How To Get Contrast Training Right

 Contrast training isn’t as simple as lifting heavy then doing something explosive. If you want to reap the benefits, there are rules you have to follow. 

Firstly, the two exercises have to work the same muscle groups and movement patterns, and they have to be performed as a superset with minimal rest between them.

“You could do a deadlift to a broad jump, a back squat to a jump squat, or an overhead press with a med ball slam,” Kendter says. “You’re pairing similar movements so you effectively train the entire muscle group for strength and power.”

You also have to pick an appropriate weight and intensity for the two exercises. 

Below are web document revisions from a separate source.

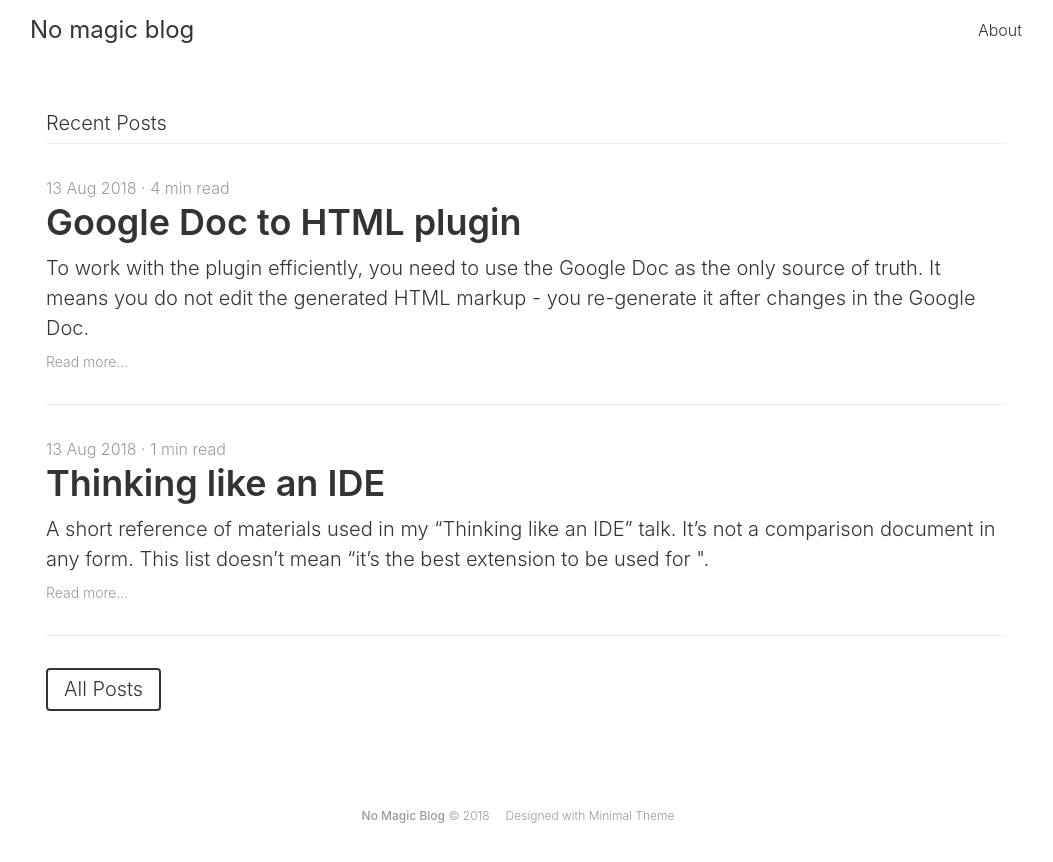
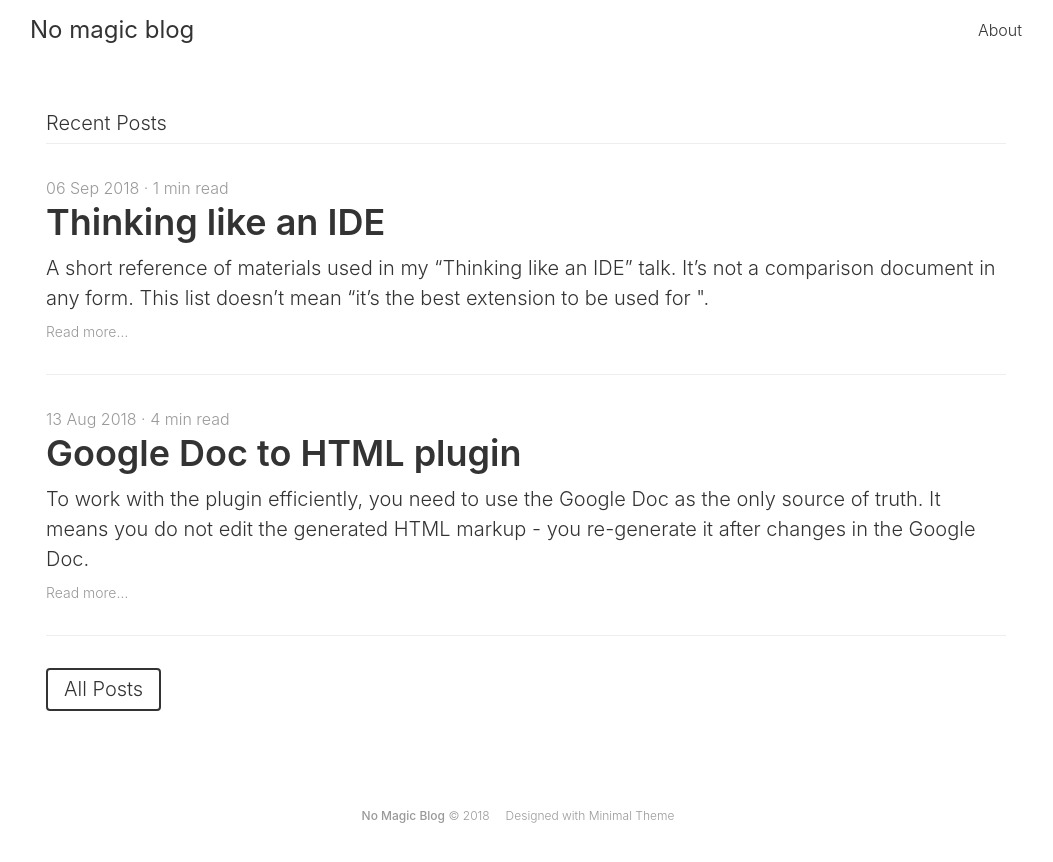
Before and after one commit to yeswolf/yeswolf.github.io, a Jekyll site: the page built from index.md, in a window 1280 px wide. Shown: the top 862 px of the page, without its empty margins (114-1167 px from the left). Built offline with Jekyll 4.4.1, drawn with Linux system fonts in a browser that asks for light colours.

Commit message:
Fix date

```diff
--- a/_posts/2018-06-09-talk.md
+++ b/_posts/2018-06-09-talk.md
@@ -1,7 +1,7 @@
 ---
 layout: post
 title:  "Thinking like an IDE"
-date:   13 Aug 2018
+date:   6 Sep 2018
 categories: talks
 author: yeswolf
 author_bio: false
```
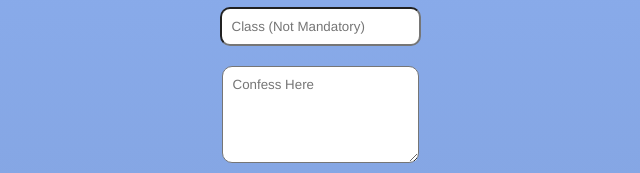
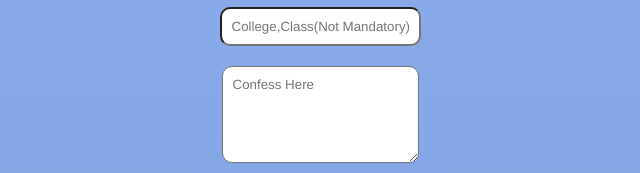
Before and after one commit to vpbmt/vpconfessions, a plain HTML site: page index.html in a window 1280 px wide. Shown: the part 295-468 px from the top of the page, 320-960 px from the left. Drawn offline with Linux system fonts and the light colour scheme.

Commit message:
Update index.html

```diff
--- a/index.html
+++ b/index.html
@@ -32,7 +32,7 @@
 			They are end-to-end encrypted
 		</h6>
 		<h6>we do not record any of your data</h6>
-		<input type="text" id="name" placeholder="Class (Not Mandatory)">
+		<input type="text" id="name" placeholder="College,Class(Not Mandatory)">
 		<textarea id="message" rows="5" placeholder="Confess Here" required=" "></textarea>
 		<form method="post" class="button22">
 			<input type="button" value="Confess It"
```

“You don’t want to do your one-rep max on the first part, that isn’t the goal. You should be looking at more like three to five reps at 85-90% of your max.”

Think about having two reps in reserve during this first set, Kendter advises. This means you should feel like you could do two more reps of the exercise before failure. 

“The plyometric movement is about being explosive, not just going through the motions.

“You want it to be a max effort. If you’re doing back squats into squat jumps, you should be jumping as high as you can, landing softly, resetting, then doing it again for five total reps.”

After you’ve done this, rest for three minutes then repeat. 

How To Add Contrast Training Into Your Exercise Plan

This tag team of a heavy lift and a plyometric exercise makes for a taxing combination, so you’re going to want to pay close attention to how you weave contrast training into your workouts. 

“Because it involves a higher stimulation of your central nervous system, I would only do contrast training one or two times a week, and always use it for your first exercise pairing in your workout. After that, you can go on to your accessory movements,” says Kendter.

The only exception to this, she adds, is if you’re doing full-body workouts with multiple compound lifts.

“Say you’re doing two compound lifts, like a back squat with a jump squat then maybe bench press with plyo push-ups. This is working different areas of your body, so it’s not as solely taxing on one area so you could do them in the same session.”

About Our Expert
About Our Expert
Melissa Kendter

Melissa Kendter is a functional strength coach, ACE-certified personal trainer and UESCA running coach. She is the owner of Melissa Kendter Fitness LLC, which provides workout programs to clients of all experience levels. 

Harry Bullmore
Staff writer

Harry covers news, reviews and features for Coach, Fit&Well and Live Science. With over a decade of training experience, he has tried everything from powerlifting to gymnastics, cardio to CrossFit, all in a bid to find fun ways of building a healthy, functional body.